§ THE TASK
When the data below is printed, every line must match exactly and the images must be absent.

*** DATASET RECORDS Section Begins ***

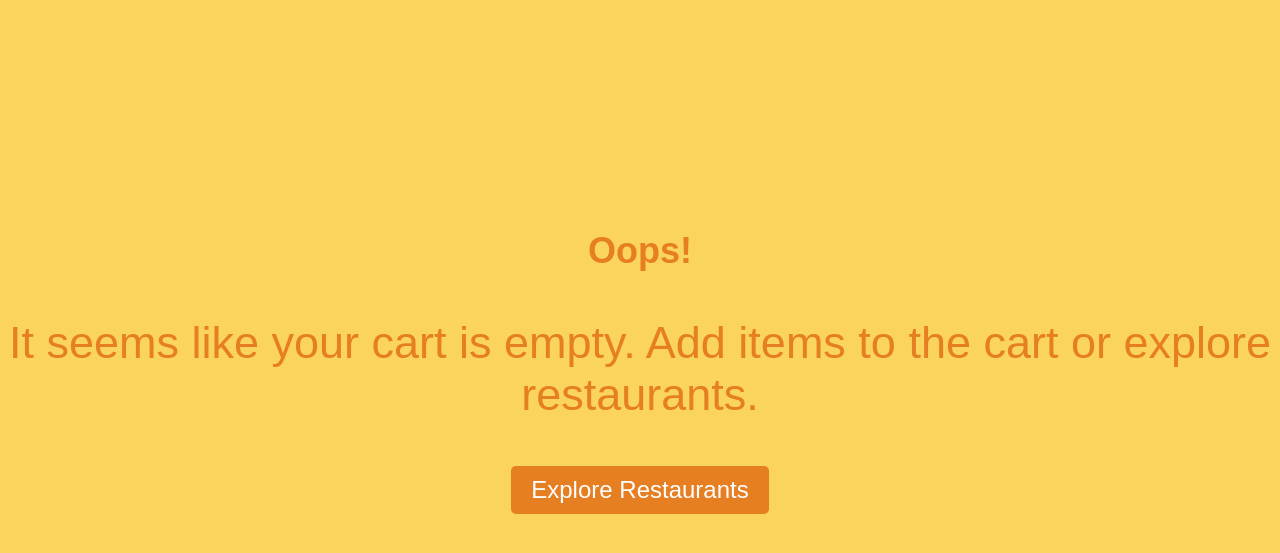
Repository: SWATHIBHUMA/FoodDelivaryApp
Page: http://localhost/FoodDelivaryApp/errorPage.jsp
The author's editor kept a copy of each file at every save. The page is drawn from the files as they stood at one save, then again after the next save.
The browser window is 1280 px wide. The pictures show the whole page.
The page is served by Tomcat 9.

Above is the page before, as saved 2024-01-14 12:02:39.

After the next save:
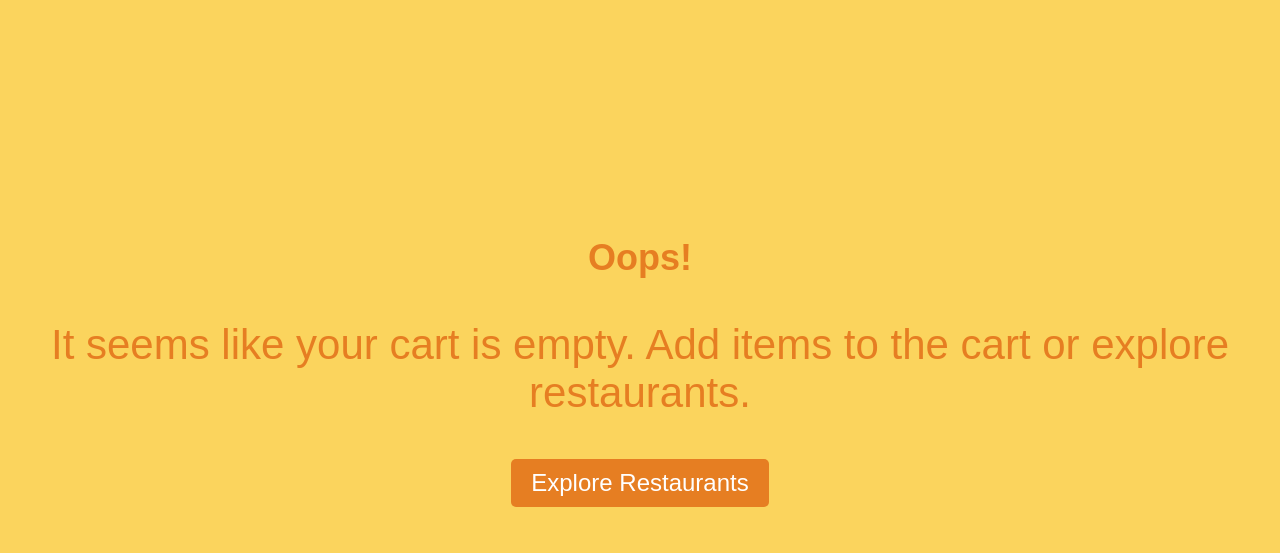
Saved 9 s later.
--- a/FoodDelivaryApp/src/main/webapp/errorPage.jsp
+++ b/FoodDelivaryApp/src/main/webapp/errorPage.jsp
@@ -29,7 +29,7 @@
 
         p {
             color: #e67e22; /* Dark orange text */
-            font-size: 45px; /* Increased font size */
+            font-size: 42px; /* Increased font size */
             animation: fadeIn 1s ease; /* Add fade-in animation */
         }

*** DATASET RECORDS Section Ends ***

§ RESULT
Repository: SWATHIBHUMA/FoodDelivaryApp
Page: http://localhost/FoodDelivaryApp/errorPage.jsp
The author's editor kept a copy of each file at every save. The page is drawn from the files as they stood at one save, then again after the next save.
The browser window is 1280 px wide. The pictures show the whole page.
The page is served by Tomcat 9.

Above is the page before, as saved 2024-01-14 12:02:39.

After the next save:
Saved 9 s later.
--- a/FoodDelivaryApp/src/main/webapp/errorPage.jsp
+++ b/FoodDelivaryApp/src/main/webapp/errorPage.jsp
@@ -29,7 +29,7 @@
 
         p {
             color: #e67e22; /* Dark orange text */
-            font-size: 45px; /* Increased font size */
+            font-size: 42px; /* Increased font size */
             animation: fadeIn 1s ease; /* Add fade-in animation */
         }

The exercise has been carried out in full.